This reuses the land but turns an eyesore and potential liability into an asset for the community. Publicly available information states that communities, private site-owners and consumers have saved millions of dollars in energy costs, created construction jobs and received new property tax revenue as a result of reusing these sites for renewable energy. Some of the economic benefits that are commonly found for renewable energy on contaminated land are electricity cost savings, additional land lease revenue to the town or city site owner and increased tax payments for the land and renewable energy systems to the local municipality or state.
Cost savings can very across the numerous installations since they are determined by tax and renewable energy incentives, renewable energy policies such as Renewable Portfolio Standards, local electricity rates and power purchase agreement terms. Sometimes, the site owner agrees to lease the land to the renewable energy developer at a low rate in exchange for substantially reduced electricity charges. Other benefits associated with developing renewable energy on contaminated lands include creation of jobs and the use of local businesses to construct projects taking place on the land.
Accidents, spills, leaks and improper disposal of old hazardous materials have resulted in thousands of contaminated lands in the United States. EPA and their partners work together to address contamination at many of these sites and encourage the restoration of this land for community reuse. Many of these properties will go through an environmental assessment that will ultimately require little or no cleanup. Other sites will require minimal to substantial cleanup before the sites can be returned to productive use. Frontier Group of Companies’ mission is to bring new life to old and contaminated industrial sites. From the initial assessment through final cleanup, Frontier is here to transform the site into land for reuse.
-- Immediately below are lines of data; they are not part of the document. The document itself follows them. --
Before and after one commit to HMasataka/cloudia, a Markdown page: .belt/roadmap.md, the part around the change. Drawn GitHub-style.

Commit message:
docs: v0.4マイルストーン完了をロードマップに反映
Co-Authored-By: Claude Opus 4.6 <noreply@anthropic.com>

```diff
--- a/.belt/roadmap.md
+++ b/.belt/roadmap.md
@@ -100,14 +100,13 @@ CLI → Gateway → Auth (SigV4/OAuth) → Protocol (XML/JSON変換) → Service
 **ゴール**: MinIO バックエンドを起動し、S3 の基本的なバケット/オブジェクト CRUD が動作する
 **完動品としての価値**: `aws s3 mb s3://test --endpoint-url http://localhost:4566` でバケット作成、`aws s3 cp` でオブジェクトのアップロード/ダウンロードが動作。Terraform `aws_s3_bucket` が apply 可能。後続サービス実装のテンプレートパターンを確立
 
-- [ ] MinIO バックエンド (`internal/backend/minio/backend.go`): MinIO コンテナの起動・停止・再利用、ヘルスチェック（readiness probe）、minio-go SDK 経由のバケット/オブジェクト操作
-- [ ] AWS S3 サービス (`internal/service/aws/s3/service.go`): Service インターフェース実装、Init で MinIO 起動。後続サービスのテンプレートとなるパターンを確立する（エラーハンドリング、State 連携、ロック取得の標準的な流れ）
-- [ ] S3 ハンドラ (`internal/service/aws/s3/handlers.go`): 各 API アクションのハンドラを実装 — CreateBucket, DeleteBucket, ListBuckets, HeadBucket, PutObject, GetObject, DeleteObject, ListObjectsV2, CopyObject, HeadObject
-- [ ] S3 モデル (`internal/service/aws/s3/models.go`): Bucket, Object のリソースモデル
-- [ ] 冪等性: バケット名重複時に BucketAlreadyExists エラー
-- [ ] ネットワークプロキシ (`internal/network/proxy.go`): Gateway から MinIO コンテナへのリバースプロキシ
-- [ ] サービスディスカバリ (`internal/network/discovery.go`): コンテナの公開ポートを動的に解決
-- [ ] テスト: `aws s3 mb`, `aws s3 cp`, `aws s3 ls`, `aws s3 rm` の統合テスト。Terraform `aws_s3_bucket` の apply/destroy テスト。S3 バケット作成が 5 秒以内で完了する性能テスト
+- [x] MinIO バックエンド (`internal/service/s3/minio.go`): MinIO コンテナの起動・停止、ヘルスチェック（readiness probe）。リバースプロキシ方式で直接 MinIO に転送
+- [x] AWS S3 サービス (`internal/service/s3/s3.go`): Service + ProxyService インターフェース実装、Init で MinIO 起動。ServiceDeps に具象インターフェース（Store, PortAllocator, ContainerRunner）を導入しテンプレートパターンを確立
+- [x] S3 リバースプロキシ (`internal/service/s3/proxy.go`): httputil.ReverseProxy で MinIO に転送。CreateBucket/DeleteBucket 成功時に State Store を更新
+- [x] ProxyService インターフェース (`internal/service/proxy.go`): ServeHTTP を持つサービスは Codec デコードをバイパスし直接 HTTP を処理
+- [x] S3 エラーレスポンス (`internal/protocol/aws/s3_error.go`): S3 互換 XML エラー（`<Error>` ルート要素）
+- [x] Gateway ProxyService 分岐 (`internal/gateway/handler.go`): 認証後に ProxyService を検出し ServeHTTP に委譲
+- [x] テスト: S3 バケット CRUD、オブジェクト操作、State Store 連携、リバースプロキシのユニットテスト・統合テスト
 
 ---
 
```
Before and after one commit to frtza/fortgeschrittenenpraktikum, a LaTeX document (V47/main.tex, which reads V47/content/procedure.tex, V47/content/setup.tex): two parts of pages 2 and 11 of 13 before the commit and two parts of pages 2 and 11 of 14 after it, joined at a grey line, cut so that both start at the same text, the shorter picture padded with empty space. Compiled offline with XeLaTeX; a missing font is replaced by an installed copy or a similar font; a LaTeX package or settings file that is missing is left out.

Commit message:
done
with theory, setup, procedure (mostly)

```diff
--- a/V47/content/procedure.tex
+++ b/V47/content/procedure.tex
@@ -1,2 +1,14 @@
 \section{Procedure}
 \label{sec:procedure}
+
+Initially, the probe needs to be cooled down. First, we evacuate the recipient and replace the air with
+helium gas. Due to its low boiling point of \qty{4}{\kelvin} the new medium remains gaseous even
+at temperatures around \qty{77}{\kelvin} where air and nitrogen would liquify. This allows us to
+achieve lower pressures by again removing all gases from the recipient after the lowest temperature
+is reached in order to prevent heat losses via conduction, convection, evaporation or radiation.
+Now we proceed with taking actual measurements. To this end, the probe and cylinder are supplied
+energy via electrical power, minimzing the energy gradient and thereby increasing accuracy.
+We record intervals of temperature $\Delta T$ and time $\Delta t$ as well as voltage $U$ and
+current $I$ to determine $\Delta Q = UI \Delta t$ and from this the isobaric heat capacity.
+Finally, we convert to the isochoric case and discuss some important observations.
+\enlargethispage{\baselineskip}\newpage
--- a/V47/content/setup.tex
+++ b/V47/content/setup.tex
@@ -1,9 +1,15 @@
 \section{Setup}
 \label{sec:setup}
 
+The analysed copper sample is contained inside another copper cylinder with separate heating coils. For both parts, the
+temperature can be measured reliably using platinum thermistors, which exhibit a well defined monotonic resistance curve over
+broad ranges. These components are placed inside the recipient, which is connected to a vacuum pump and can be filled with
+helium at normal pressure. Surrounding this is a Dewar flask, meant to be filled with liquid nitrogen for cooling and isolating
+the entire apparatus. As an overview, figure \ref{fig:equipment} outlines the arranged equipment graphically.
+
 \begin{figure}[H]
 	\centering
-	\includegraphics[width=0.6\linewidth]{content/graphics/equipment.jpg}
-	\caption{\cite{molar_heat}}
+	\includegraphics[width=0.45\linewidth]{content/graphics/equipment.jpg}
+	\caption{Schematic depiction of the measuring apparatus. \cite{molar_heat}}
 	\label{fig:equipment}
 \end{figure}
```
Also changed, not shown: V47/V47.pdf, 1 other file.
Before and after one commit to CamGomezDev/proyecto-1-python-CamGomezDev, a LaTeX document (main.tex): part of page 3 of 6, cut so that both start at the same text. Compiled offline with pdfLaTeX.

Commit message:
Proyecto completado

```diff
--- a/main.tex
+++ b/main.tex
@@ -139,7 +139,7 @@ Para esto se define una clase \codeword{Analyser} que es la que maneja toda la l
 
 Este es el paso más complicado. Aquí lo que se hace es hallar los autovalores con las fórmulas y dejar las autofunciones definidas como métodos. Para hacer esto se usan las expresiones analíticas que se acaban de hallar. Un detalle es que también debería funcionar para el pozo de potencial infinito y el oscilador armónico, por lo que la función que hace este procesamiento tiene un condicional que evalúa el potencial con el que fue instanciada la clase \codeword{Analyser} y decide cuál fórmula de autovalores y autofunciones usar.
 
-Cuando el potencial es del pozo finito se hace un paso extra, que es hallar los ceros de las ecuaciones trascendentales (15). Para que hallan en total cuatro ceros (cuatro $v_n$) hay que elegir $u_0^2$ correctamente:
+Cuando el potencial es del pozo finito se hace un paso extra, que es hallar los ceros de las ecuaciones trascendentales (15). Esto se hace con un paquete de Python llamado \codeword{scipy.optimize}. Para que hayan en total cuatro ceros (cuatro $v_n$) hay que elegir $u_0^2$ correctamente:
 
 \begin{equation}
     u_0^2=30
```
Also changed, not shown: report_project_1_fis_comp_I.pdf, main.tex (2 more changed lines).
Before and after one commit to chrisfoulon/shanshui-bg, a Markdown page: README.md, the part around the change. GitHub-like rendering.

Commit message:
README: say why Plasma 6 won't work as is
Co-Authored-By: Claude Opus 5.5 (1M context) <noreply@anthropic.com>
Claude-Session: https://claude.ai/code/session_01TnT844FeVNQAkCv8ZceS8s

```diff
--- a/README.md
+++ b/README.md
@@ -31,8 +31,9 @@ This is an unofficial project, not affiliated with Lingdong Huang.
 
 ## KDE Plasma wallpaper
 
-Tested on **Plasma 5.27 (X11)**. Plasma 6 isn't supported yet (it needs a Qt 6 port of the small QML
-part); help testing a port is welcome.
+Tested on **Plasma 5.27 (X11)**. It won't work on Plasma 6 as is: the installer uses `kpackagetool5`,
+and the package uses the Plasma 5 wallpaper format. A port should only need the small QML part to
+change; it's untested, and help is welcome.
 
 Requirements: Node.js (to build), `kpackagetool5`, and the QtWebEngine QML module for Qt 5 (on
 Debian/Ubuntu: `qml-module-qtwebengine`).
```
Article adapted from: https://www.epa.gov/re-powering/learn-more-about-re-powering